This publication began as an AHRC-funded doctoral thesis, ‘Links to Late Antiquity: Understanding Contacts on the Western Seaboard in the 5th to 7th Centuries’, completed at Newcastle University in 2016. This revised version presents a broad-scale discussion of the evidence for contacts and connections in the Atlantic Seaboard region, based principally on ceramics. It extends knowledge of a category of material with a long history of scholarship in Britain and Ireland: amphorae and fineware vessels of East Mediterranean origin. The presence of this imported pottery at sites in western Britain, such as Tintagel in Cornwall, has frequently been used to suggest direct links between post-Roman Britain and the Byzantine World. This work offers an alternative position - that the wares reflect active and evolving networks of trans-shipment and exchange operating in the Atlantic Seaboard region between the fifth and seventh century. This first examination of parallel French, Spanish and Portuguese publications provides a fresh perspective on this important group of artefacts for understanding early medieval Britain.
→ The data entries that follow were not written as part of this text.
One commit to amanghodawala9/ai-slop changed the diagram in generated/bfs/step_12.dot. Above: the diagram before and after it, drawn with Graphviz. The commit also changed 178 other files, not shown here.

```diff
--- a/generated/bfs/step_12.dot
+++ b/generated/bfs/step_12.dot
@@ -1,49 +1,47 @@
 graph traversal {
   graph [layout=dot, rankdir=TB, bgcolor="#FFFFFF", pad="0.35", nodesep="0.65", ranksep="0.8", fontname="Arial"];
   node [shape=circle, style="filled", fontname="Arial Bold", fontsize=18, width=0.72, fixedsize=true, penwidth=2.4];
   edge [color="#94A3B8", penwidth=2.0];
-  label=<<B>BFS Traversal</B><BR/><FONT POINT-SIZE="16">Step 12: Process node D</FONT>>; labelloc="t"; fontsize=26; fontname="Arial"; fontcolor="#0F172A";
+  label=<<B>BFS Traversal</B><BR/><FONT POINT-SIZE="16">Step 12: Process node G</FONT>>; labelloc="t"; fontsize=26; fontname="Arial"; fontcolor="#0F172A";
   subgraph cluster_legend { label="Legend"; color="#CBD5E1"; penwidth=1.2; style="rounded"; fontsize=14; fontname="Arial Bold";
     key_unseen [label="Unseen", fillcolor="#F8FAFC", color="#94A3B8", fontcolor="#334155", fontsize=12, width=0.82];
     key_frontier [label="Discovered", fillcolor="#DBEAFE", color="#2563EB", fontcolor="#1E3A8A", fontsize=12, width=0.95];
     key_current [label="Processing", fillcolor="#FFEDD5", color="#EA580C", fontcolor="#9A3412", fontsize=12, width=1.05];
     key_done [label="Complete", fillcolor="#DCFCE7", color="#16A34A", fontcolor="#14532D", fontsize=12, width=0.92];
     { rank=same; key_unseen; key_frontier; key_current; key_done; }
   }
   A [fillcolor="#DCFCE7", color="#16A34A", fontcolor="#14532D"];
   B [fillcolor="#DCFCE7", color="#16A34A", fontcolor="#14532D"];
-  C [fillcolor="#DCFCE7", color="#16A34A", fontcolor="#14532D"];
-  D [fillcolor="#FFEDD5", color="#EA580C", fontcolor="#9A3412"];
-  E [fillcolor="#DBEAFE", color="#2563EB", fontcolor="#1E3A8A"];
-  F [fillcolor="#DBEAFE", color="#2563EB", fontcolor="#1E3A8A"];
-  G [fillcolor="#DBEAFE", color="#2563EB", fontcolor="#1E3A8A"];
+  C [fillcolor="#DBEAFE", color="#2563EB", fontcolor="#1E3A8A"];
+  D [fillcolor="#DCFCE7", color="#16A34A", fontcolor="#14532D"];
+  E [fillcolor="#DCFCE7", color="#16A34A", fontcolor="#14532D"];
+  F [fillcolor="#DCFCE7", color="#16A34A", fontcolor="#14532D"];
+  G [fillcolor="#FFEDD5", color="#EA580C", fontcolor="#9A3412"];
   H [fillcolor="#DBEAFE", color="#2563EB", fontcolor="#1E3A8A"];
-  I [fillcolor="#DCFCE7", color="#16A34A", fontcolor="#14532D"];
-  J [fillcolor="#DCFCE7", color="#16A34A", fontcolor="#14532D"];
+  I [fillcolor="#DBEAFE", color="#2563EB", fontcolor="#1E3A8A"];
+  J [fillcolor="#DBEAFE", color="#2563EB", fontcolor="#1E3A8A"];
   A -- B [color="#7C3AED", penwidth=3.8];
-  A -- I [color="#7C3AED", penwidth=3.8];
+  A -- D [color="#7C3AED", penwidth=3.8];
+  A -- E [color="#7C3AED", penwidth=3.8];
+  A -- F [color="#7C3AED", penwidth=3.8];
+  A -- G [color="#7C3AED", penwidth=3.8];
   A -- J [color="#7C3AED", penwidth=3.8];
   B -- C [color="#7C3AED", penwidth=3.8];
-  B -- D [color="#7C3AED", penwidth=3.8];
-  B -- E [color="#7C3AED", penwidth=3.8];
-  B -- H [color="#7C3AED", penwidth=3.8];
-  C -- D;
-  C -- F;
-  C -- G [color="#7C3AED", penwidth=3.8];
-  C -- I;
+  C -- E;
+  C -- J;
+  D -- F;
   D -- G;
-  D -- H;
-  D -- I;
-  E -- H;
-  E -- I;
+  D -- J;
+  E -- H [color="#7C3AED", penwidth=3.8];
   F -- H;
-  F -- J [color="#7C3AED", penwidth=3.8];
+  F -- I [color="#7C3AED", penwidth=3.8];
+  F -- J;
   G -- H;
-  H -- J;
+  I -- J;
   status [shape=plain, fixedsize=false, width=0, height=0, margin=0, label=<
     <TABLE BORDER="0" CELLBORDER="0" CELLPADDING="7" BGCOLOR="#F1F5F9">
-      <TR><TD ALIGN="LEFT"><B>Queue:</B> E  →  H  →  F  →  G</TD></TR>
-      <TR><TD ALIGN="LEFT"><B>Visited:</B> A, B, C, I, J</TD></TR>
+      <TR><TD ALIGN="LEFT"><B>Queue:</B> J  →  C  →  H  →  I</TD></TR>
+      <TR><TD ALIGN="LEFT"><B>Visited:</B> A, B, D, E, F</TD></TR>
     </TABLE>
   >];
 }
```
Maria Duggan obtained her PhD in Archaeology in 2016 at the School of History, Classics and Archaeology, Newcastle University. Since then she has taken up a British Academy Postdoctoral Fellowship at Newcastle, with a project entitled ‘Tintagel: Trans-European Connections in the Post-Roman World’. Focusing on this important site in Cornwall, this new project will extend research on the imported pottery found in Britain and advance understandings of connections between the Mediterranean and Atlantic during the 5th to 7th centuries.
‘It is, above all, the analysis of the evidence from the Atlantic seaboard, from France, Portugal and Spain, which makes this work an essential point of reference for its field of research. Future researchers cannot afford to ignore this work.’ Prof. Michael Fulford, University of Reading
‘This is the first major study of Mediterranean material culture in early medieval Britain since Campbell’s 2007 study, and is unique in that it situates British finds within a wider Atlantic coast context. Doing so allows the author to present an original thesis which challenges the received wisdom in this area and presents an alternative model of coastal trade in the period.’ Dr Ben Jervis, Cardiff University